■ **What this task involves**
Only the line containing "learn z-index" and those after it, up to the end of the records below, are to be set down, exactly as written.

■ **Supplied data**
((
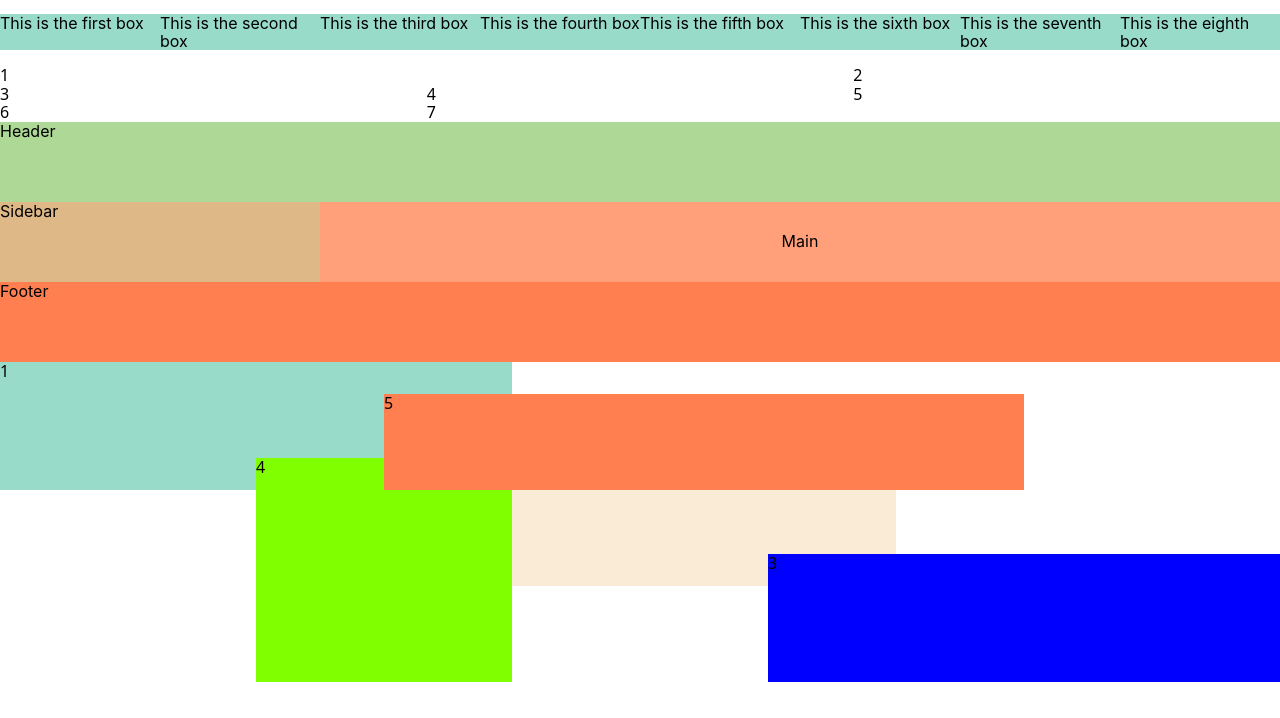
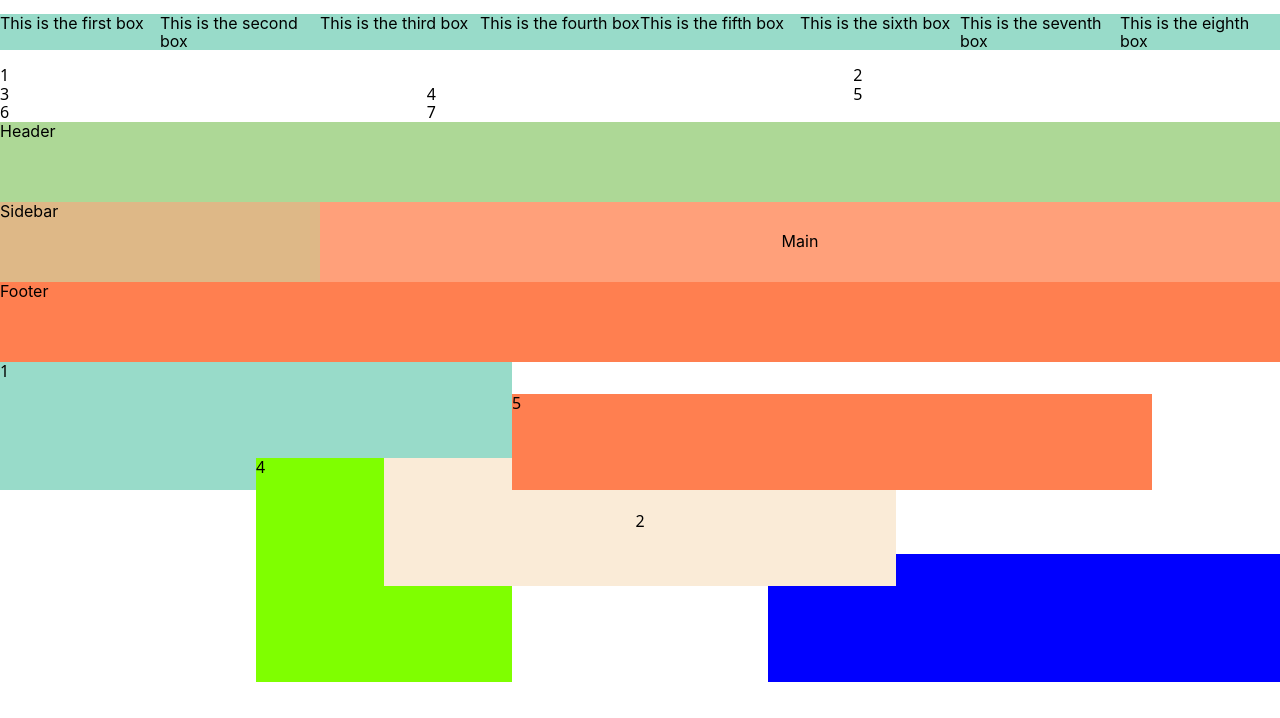
Before and after one commit to zorth44/css-green-hand, a website: page index.html in a window 1280 px wide. Shown: the part 82-800 px from the top of the page. Drawn offline with nearby package versions, Linux system fonts and the light colour scheme.

Commit message:
learn z-index

```diff
--- a/style.css
+++ b/style.css
@@ -76,6 +76,10 @@
     background-color: antiquewhite;
     grid-row: 4 / span 4;
     grid-column: 4 / span 4;
+    z-index: 5;
+    display: flex;
+    align-items: center;
+    justify-content: center;
 }
 
 .container3-item3{
@@ -93,5 +97,6 @@
 .container3-item5{
     background-color: coral;
     grid-row: 2 / span 3;
-    grid-column: 4 / span 5;
+    grid-column: 5 / span 5;
+    z-index: 6;
 }
```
))
■ **Written reply**
learn z-index

```diff
--- a/style.css
+++ b/style.css
@@ -76,6 +76,10 @@
     background-color: antiquewhite;
     grid-row: 4 / span 4;
     grid-column: 4 / span 4;
+    z-index: 5;
+    display: flex;
+    align-items: center;
+    justify-content: center;
 }
 
 .container3-item3{
@@ -93,5 +97,6 @@
 .container3-item5{
     background-color: coral;
     grid-row: 2 / span 3;
-    grid-column: 4 / span 5;
+    grid-column: 5 / span 5;
+    z-index: 6;
 }
```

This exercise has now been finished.